  11. 11. Tsunamis are some of the most devastating natural disasters known to man. Think of a flood with its source being an ocean and you can grasp a little of how much devastation tsunamis can create. For most people who live in land the greatest threat is from overflowing rivers and creeks. Normally extraordinarily heavy rainfall causes rivers and and other waterways to overflow. The excess water creates deadly currents and sweep away people, causing them to drown. It also does a lot of damage in the initial surge and then with standing water. A tsunami has all of these detrimental effects plus the added destructive power crashing waves. As you many know a tsunami is caused by a strong earthquake on the ocean bed. The vibrations travel through the water traveling sometimes thousands of kilometers. If you were on the water or deep sea diving in SCUBA gear you would not notice much probably just rough waves or a momentarily strong downward pull if you were underwater.
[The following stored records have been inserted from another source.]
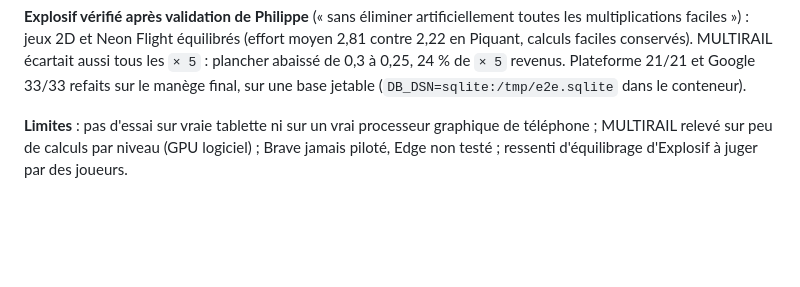
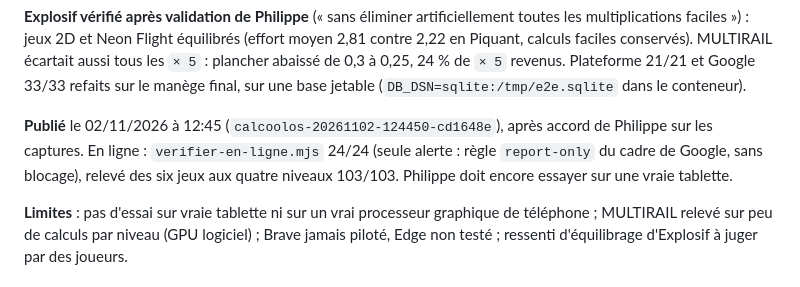
Before and after one commit to shantee/calcoolos, a Markdown page: JOURNAL_PROJET.md, the part around the change. Rendered like a GitHub page; blank space fills up the shorter version.

Commit message:
Journal : accueil en manège publié et contrôlé en ligne
Co-Authored-By: Claude Opus 5.5 <noreply@anthropic.com>

```diff
--- a/JOURNAL_PROJET.md
+++ b/JOURNAL_PROJET.md
@@ -53,6 +53,10 @@ minimal de 3 en Explosif. La fenêtre décrit des tables pour Neon Flight et MUL
 jeux 2D et Neon Flight équilibrés (effort moyen 2,81 contre 2,22 en Piquant, calculs faciles conservés). MULTIRAIL
 écartait aussi tous les `× 5` : plancher abaissé de 0,3 à 0,25, 24 % de `× 5` revenus. Plateforme 21/21 et Google 33/33
 refaits sur le manège final, sur une base jetable (`DB_DSN=sqlite:/tmp/e2e.sqlite` dans le conteneur).
+
+**Publié** le 02/11/2026 à 12:45 (`calcoolos-20261102-124450-cd1648e`), après accord de Philippe sur les captures. En ligne :
+`verifier-en-ligne.mjs` 24/24 (seule alerte : règle `report-only` du cadre de Google, sans blocage), relevé des six jeux
+aux quatre niveaux 103/103. Philippe doit encore essayer sur une vraie tablette.
 
 **Limites** : pas d'essai sur vraie tablette ni sur un vrai processeur graphique de téléphone ; MULTIRAIL relevé sur
 peu de calculs par niveau (GPU logiciel) ; Brave jamais piloté, Edge non testé ; ressenti d'équilibrage d'Explosif à
```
However, a tsunami gains its true destructive power as it approaches land. The water level becomes shallower causing the waves caused by the earthquake to compress and combine. This is what creates the massive and destructive waves that cause so much destruction.
  12. 12. WHAT TO DO BEFORE AND DURING A TSUNAMI : The Following Are Guidelines For What You Should Do If A Tsunami Is Likely In Your Area:  Turn on your radio to learn if there is a tsunami warning if an earthquake occurs and you are in a coastal area.  Be alert for Early Warnings  Learn to understand and notice the sea. If there is noticeable recession in water away from the shoreline become cautious and move away immediately.  Move inland to higher ground immediately and stay there.  Stay away from the beach.  Never go down to the beach to watch a tsunami come in. If you can see the wave you are too close to escape it. WHAT TO DO AFTER A TSUNAMI : The Following Are Guidelines For The Period Following A Tsunami:  Stay away from flooded and damaged areas until officials say it is safe to return.  Stay away from debris in the water; it may pose a safety hazard to boats and people.  Save yourself - not your possessions
  13. 13. In some tsunami-prone countries earthquake engineering measures have been taken to reduce the damage caused onshore. Japan, where tsunami science and response measures first began following a disaster in 1896, has produced ever- more elaborate countermeasures and response plans. That country has built many tsunami walls of up to 12 metres (39 ft) high to protect populated coastal areas. Other localities have built floodgates of up to 15.5 metres (51 ft) high and channels to redirect the water from incoming tsunami.